● Task to complete:
Print every line of the material below exactly as it stands, but omit the pictures.

● Exercise input:
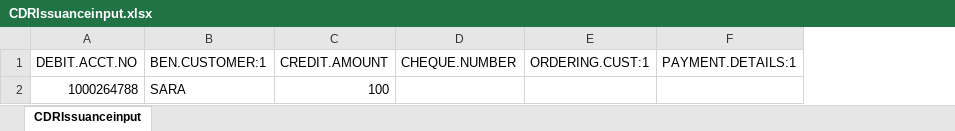
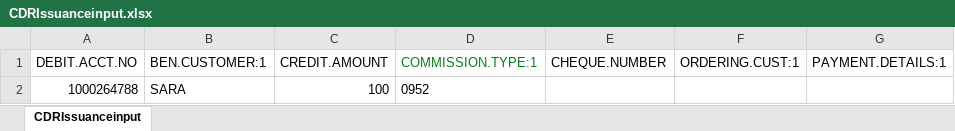
Before and after one commit to saribshamim001/storage, an Excel workbook: Excel Data/CDRIssuanceinput.xlsx, sheet CDRIssuanceinput, drawn as a sheet; only a part is shown; values as stored, in another font and other column widths than the file's, no borders; the diff names each change by its address in the sheet, - before the commit and + after, or states it on an @@ line.

```diff
--- a/Excel Data/CDRIssuanceinput.xlsx (sheet CDRIssuanceinput)
+++ b/Excel Data/CDRIssuanceinput.xlsx (sheet CDRIssuanceinput)
+column D (COMMISSION.TYPE:1), row 2: 0952
```
Also changed, not shown: Data/AmendmentLockerJoint.xlsx, Data/CDRIssuanceinput.xlsx, 4 other files.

● Solved problem:
Before and after one commit to saribshamim001/storage, an Excel workbook: Excel Data/CDRIssuanceinput.xlsx, sheet CDRIssuanceinput, drawn as a sheet; only a part is shown; values as stored, in another font and other column widths than the file's, no borders; the diff names each change by its address in the sheet, - before the commit and + after, or states it on an @@ line.

```diff
--- a/Excel Data/CDRIssuanceinput.xlsx (sheet CDRIssuanceinput)
+++ b/Excel Data/CDRIssuanceinput.xlsx (sheet CDRIssuanceinput)
+column D (COMMISSION.TYPE:1), row 2: 0952
```
Also changed, not shown: Data/AmendmentLockerJoint.xlsx, Data/CDRIssuanceinput.xlsx, 4 other files.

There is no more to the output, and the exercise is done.